Edit difference data:
══════════

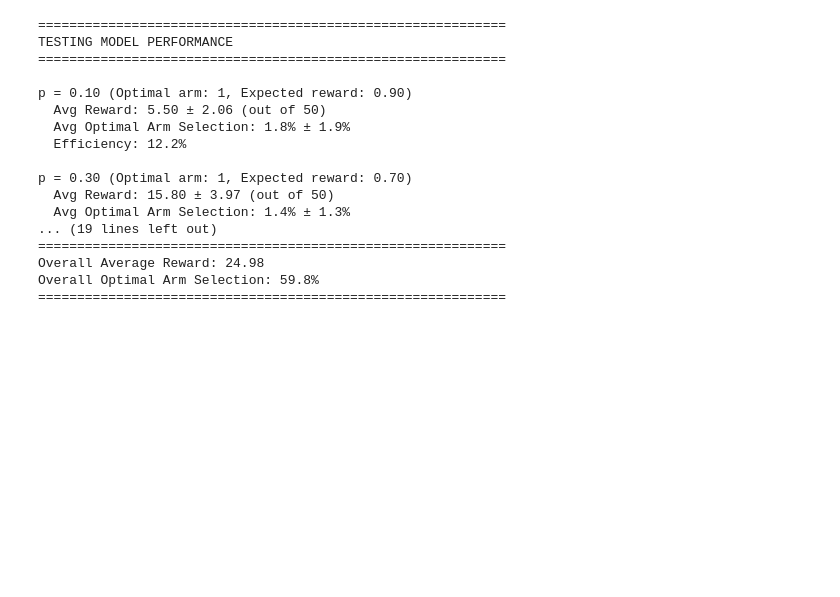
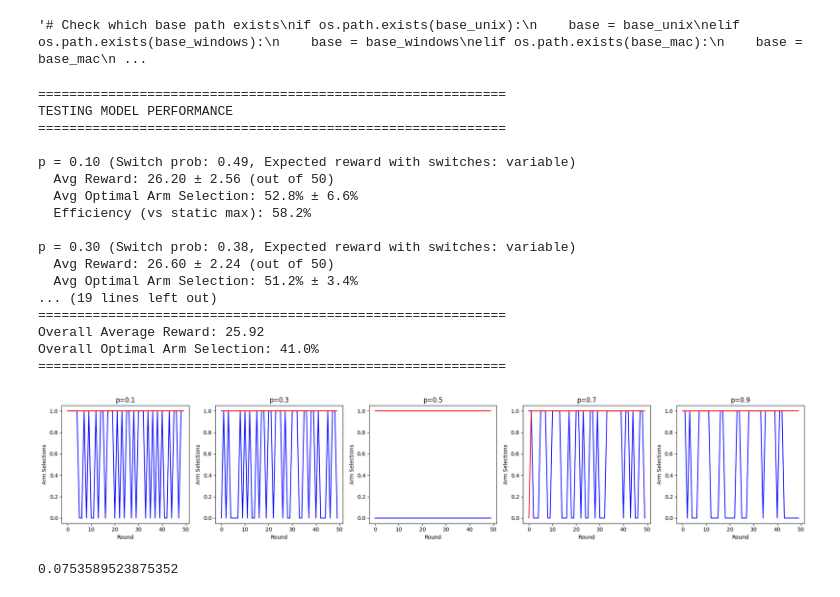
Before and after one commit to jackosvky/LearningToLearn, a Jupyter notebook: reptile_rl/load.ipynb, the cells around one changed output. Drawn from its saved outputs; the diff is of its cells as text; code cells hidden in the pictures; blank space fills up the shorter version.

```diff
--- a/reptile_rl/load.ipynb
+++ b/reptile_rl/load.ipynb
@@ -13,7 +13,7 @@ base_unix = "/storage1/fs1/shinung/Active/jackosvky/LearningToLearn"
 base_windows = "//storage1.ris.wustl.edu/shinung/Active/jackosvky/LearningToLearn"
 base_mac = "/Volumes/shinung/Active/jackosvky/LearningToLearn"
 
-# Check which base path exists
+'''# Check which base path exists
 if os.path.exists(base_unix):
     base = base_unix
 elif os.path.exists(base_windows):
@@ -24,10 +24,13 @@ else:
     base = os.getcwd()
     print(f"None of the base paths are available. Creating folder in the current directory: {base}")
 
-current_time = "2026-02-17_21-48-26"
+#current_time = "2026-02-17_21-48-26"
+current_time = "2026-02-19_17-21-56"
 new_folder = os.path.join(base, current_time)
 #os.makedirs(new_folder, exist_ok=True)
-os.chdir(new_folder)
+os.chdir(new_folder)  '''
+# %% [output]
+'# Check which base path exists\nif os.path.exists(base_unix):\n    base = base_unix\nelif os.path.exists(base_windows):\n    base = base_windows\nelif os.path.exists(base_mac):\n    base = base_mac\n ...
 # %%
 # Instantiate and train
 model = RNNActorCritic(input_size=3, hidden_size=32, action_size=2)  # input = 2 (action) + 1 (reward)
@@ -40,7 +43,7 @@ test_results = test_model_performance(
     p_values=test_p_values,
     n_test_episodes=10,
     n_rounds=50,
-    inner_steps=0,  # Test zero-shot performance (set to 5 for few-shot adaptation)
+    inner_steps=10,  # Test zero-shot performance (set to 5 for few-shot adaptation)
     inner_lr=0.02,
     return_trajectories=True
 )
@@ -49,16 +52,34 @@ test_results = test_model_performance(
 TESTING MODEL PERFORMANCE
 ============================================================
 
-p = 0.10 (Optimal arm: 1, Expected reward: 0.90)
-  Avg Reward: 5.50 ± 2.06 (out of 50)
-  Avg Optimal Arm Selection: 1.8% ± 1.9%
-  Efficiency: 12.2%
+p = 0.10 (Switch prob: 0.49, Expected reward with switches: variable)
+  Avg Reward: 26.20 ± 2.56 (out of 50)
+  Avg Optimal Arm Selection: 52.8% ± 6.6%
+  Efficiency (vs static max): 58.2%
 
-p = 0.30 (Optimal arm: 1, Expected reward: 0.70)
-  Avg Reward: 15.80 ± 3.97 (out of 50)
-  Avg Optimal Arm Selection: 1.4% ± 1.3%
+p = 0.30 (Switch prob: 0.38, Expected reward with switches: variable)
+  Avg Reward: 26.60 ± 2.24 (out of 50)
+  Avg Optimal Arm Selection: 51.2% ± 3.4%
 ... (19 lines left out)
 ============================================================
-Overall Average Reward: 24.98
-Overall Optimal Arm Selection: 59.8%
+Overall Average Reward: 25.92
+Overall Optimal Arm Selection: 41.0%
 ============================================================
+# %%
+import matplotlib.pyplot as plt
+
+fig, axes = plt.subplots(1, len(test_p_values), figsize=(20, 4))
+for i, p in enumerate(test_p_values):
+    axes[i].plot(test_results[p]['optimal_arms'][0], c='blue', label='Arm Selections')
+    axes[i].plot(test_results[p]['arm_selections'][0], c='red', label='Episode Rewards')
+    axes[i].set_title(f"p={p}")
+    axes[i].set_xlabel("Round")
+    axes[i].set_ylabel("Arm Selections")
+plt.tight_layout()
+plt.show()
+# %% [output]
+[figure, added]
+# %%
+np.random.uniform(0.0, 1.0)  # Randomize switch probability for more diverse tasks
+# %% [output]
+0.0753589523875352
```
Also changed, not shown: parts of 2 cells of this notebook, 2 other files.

══════════

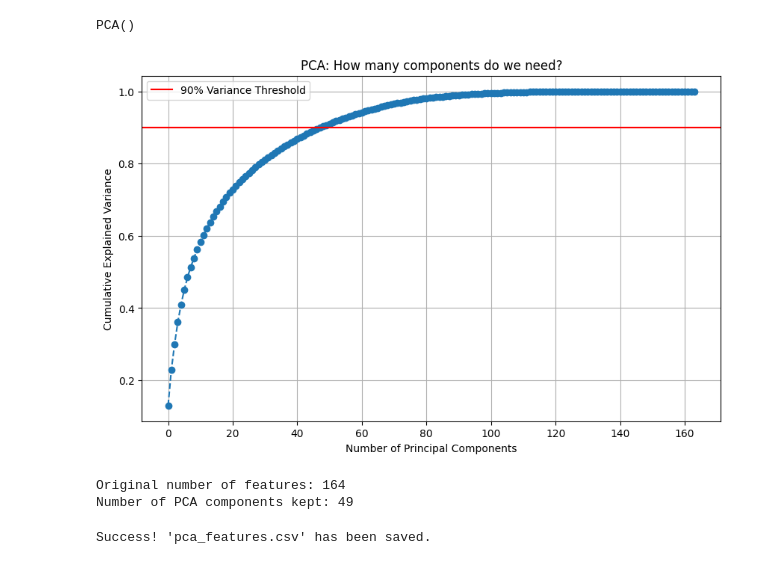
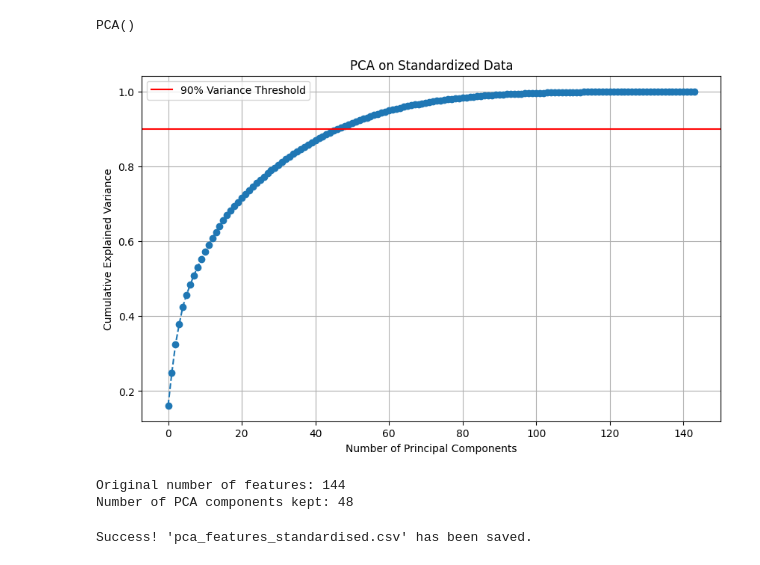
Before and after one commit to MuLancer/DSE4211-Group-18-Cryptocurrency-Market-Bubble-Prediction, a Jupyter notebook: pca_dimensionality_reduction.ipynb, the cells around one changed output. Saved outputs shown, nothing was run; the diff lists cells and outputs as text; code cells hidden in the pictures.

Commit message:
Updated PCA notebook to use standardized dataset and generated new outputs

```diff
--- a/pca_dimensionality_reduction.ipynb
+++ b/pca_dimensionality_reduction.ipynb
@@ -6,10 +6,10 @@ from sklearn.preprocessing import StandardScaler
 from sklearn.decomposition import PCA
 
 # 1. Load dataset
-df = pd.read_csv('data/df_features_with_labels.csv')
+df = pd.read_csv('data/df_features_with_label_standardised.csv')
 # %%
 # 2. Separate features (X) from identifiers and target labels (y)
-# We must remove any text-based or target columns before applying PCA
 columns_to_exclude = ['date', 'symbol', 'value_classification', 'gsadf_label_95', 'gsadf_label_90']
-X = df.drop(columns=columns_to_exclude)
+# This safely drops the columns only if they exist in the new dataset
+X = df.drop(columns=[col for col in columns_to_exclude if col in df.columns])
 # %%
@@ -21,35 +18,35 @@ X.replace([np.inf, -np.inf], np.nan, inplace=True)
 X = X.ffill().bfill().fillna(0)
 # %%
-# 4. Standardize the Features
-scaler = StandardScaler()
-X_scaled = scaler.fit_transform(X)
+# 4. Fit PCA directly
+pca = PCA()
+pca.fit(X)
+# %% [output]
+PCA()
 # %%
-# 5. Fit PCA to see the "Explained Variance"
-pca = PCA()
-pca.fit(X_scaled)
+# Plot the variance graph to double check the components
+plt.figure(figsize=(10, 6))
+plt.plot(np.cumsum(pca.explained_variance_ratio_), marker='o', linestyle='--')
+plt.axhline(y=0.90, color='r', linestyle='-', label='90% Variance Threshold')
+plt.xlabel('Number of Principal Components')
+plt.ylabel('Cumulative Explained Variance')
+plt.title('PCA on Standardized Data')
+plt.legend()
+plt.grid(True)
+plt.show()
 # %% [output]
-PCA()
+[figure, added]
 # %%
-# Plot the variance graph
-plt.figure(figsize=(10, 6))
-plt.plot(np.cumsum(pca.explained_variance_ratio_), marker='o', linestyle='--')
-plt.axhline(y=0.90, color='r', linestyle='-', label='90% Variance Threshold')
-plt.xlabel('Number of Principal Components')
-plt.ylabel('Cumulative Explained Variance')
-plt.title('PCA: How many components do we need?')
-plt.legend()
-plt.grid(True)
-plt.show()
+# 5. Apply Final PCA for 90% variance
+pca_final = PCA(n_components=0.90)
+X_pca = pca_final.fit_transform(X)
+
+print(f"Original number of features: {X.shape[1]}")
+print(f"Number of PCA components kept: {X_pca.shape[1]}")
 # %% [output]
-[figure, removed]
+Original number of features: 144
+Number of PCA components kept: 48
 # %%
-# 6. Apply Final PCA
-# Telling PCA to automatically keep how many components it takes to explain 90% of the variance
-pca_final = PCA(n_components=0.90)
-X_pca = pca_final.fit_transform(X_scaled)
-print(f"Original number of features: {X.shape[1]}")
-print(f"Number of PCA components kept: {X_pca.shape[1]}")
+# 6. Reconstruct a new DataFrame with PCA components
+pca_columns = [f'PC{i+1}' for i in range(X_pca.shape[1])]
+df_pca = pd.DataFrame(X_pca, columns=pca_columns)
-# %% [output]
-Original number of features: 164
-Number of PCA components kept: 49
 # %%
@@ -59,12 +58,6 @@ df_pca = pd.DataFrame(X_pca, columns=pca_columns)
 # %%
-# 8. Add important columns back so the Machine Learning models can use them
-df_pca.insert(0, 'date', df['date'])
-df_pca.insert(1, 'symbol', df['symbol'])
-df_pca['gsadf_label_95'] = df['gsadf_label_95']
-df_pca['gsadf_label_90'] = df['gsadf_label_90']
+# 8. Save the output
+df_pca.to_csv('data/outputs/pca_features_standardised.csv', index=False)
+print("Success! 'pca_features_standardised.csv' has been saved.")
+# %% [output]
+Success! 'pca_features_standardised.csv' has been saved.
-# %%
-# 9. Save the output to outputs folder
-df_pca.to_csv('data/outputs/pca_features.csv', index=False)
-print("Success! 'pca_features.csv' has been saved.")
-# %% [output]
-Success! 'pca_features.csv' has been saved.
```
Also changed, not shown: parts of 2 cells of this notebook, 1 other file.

══════════

» **WHAT THE TASK ASKS**
Say how many lines in the records contain the string "Success", and say nothing else.

» **ANSWER TO THIS TASK**
4